Plans to roll out as much as 300 gigawatts of renewable energy across Africa by 2030 – twice the continent’s total supplies – have been announced.
The African Renewable Energy Initiative, announced at the climate talks in Paris and backed by African leaders and governments, aims to achieve 10 gigawatts (GW) of new renewables by 2020, and mobilise the potential to generate 300GW by 2030.
It has been described as a “game changer” by aid campaigners.
Mohamed Adow, Christian Aid’s senior climate advisor, said: “To put it in context, Africa’s current total energy output is 150GW.
“This would deliver double that amount and all of it clean and renewable. It’s a major contribution towards meeting Africa’s energy needs, it will both ensure energy access for the poor and cut climate pollution. These are meaningful and practical benefits for everyone.”
Kumi Naidoo, Greenpeace International executive director and a South African, said Africa had demonstrated remarkable vision.
“Africans are in the frontline of climate change, and ours have often been the loudest voices calling for ambitious action. The plan to push for 300 gigawatts of renewables by 2030 is certainly ambitious.
“But the major chunk of it needs to come through solar and wind installation, as opposed to big dams.
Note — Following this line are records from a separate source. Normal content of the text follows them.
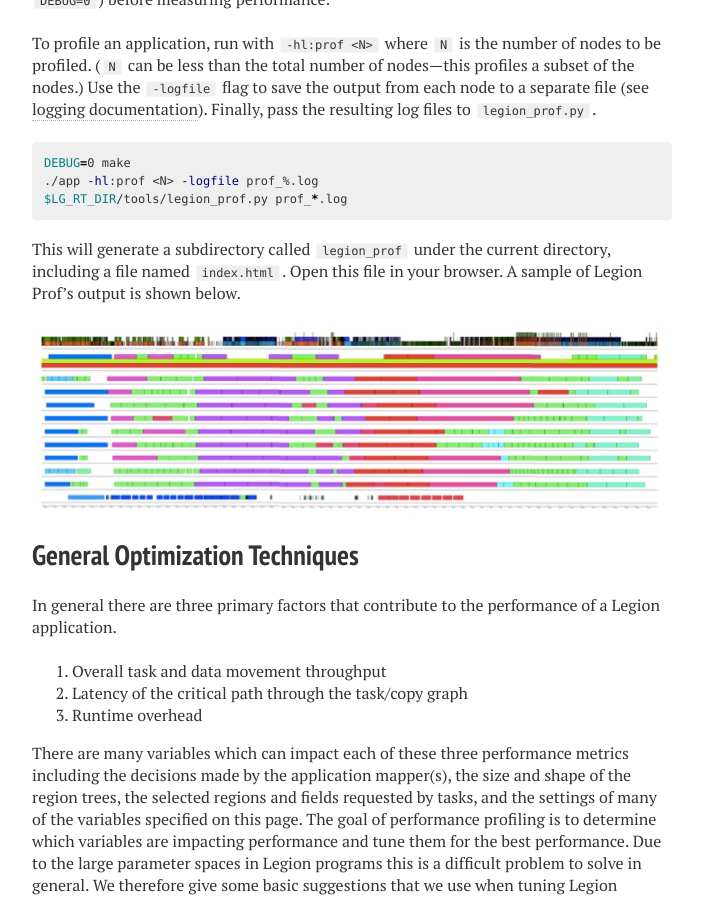
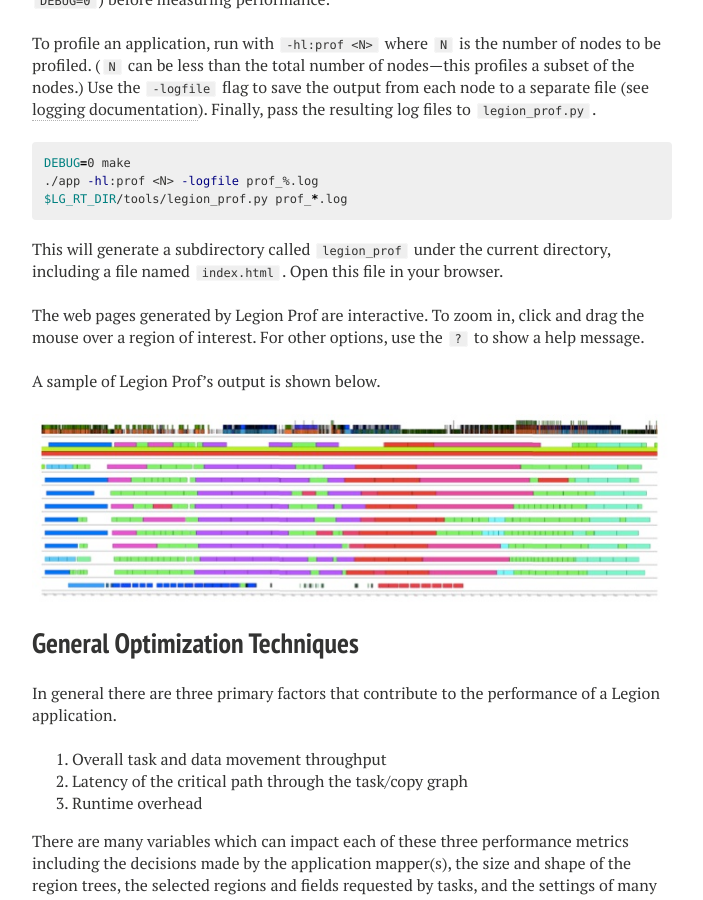
Before and after one commit to apryakhin/legion.stanford.edu, a Jekyll site: the page built from profiling.md, in a window 1280 px wide and 900 px high, scrolled down 936 px. Shown: the whole window, without its empty margins (288-991 px from the left). Built offline with Jekyll 4.4.1, drawn with Linux system fonts in a browser that asks for light colours; nearby versions of some CDN libraries.

Commit message:
Basic usage information on Legion Prof.

```diff
--- a/profiling.md
+++ b/profiling.md
@@ -60,7 +60,13 @@ $LG_RT_DIR/tools/legion_prof.py prof_*.log
 
 This will generate a subdirectory called `legion_prof` under the
 current directory, including a file named `index.html`. Open this file
-in your browser. A sample of Legion Prof's output is shown below.
+in your browser.
+
+The web pages generated by Legion Prof are interactive. To zoom in,
+click and drag the mouse over a region of interest. For other options,
+use the `?` to show a help message.
+
+A sample of Legion Prof's output is shown below.
 
 ![](/images/legion_prof.jpg)
 
```
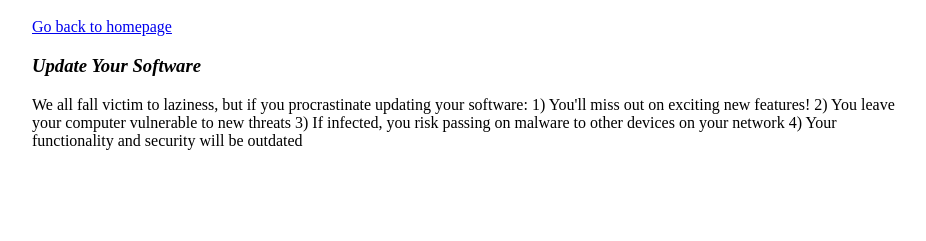
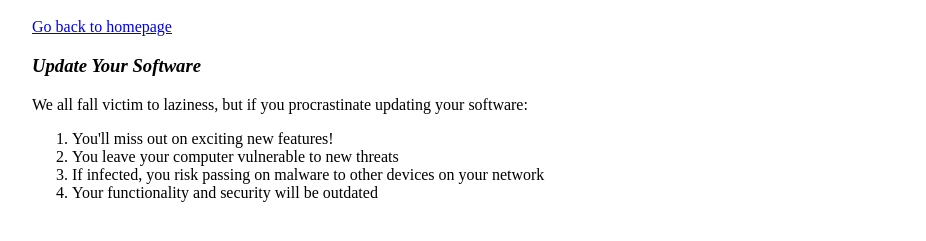
Before and after one commit to twlinux/unsafe, a website: page blog/pages/software_update.html in a window 1280 px wide. Shown: the part 85-326 px from the top of the page, without its empty margins (163-1089 px from the left). Drawn offline with Linux system fonts and the light colour scheme.

Commit message:
Fix software_update.html

```diff
--- a/blog/pages/updatesoftware.html
+++ b/blog/pages/software_update.html
@@ -12,19 +12,20 @@
 
     <header>
         <h1>The Unsafe Blog</h1>
-        <a href="/" title="I'm too lazy to click update...">Go back to homepage</a>
+        <a href="/" title="I just wish I could go home...">Go back to homepage</a>
         <h3>Update Your Software</h3>
     </header>
 
     <article>
         <p>
             We all fall victim to laziness, but if you procrastinate updating your software:
-            1) You'll miss out on exciting new features!
-            2) You leave your computer vulnerable to new threats
-            3) If infected, you risk passing on malware to other devices on your network
-            4) Your functionality and security will be outdated
         </p>
-
+        <ol>
+            <li>You'll miss out on exciting new features!</li>
+            <li>You leave your computer vulnerable to new threats</li>
+            <li>If infected, you risk passing on malware to other devices on your network</li>
+            <li>Your functionality and security will be outdated</li>
+        </ol>
     </article>
 </body>
 
```
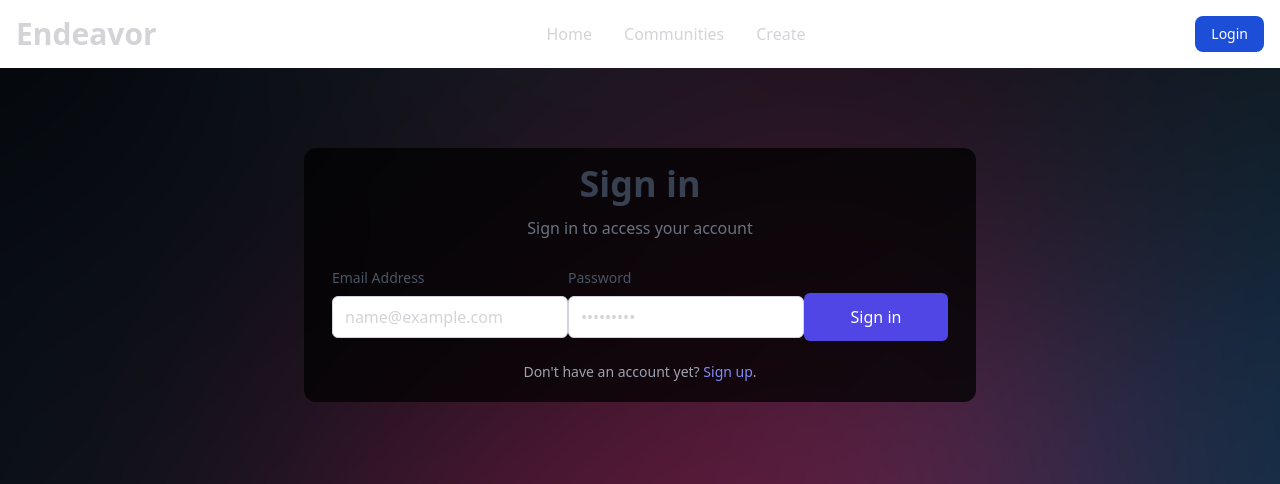
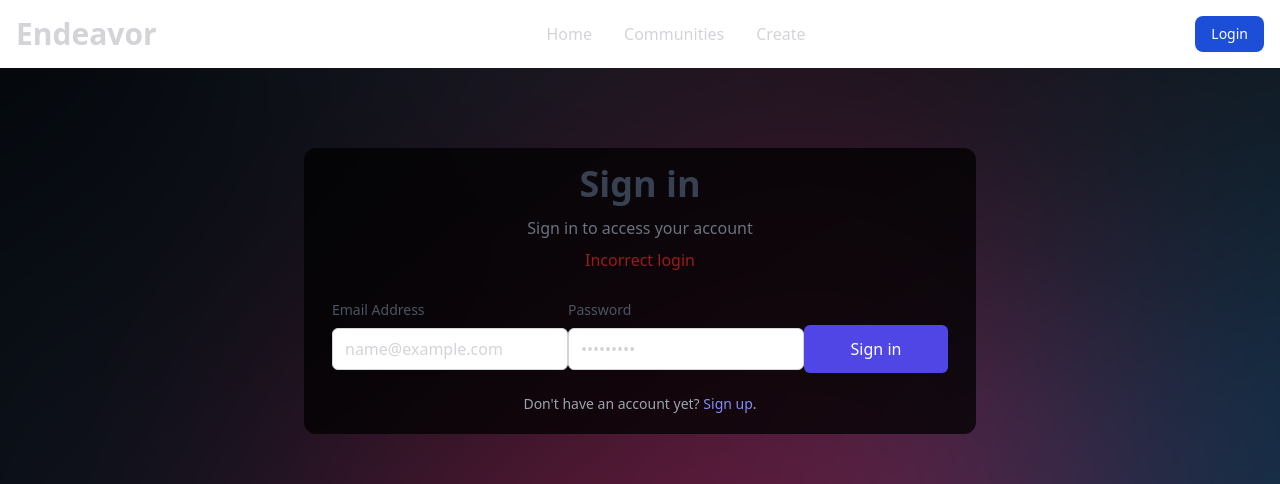
Before and after one commit to nephh/project-3, a React (Vite) app in the folder client/: page / in a window 1280 px wide. Both pictures are taken after typing "name@example.com", "Sample123" into the empty fields and a click on the button "Sign in". Shown: the top 484 px of the page. Built offline with nearby package versions, Linux system fonts and the light colour scheme; no server answers.

Commit message:
login error message

```diff
--- a/client/src/pages/Login.jsx
+++ b/client/src/pages/Login.jsx
@@ -65,7 +65,7 @@ export default function Login() {
       }}
     >
       <div className="container mx-auto mt-20">
-        <div className="w-11/12 md:min-w-2xl mx-auto max-w-2xl rounded-xl bg-black bg-opacity-75 py-1">
+        <div className="md:min-w-2xl mx-auto w-11/12 max-w-2xl transform rounded-xl bg-black bg-opacity-75 py-1 transition">
           <div className="text-center">
             <h1 className="my-3 text-4xl font-semibold text-gray-700 dark:text-gray-200">
               Sign in
@@ -73,10 +73,15 @@ export default function Login() {
             <p className="text-gray-500 dark:text-gray-400">
               Sign in to access your account
             </p>
+            {error && (
+              <div className="mt-2 flex items-center justify-center text-red-800">
+                Incorrect login
+              </div>
+            )}
           </div>
           <div className="mx-7 mt-7">
             <form
-              className="flex flex-col md:flex-row md:items-center justify-between"
+              className="flex flex-col justify-between md:flex-row md:items-center"
               onSubmit={handleFormSubmit}
             >
               <div className="mb-6">
```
Only then will this initiative bring sustainable low-impact energy to huge numbers of people who currently don’t have access to electricity.
“Africa could become the clean energy continent.”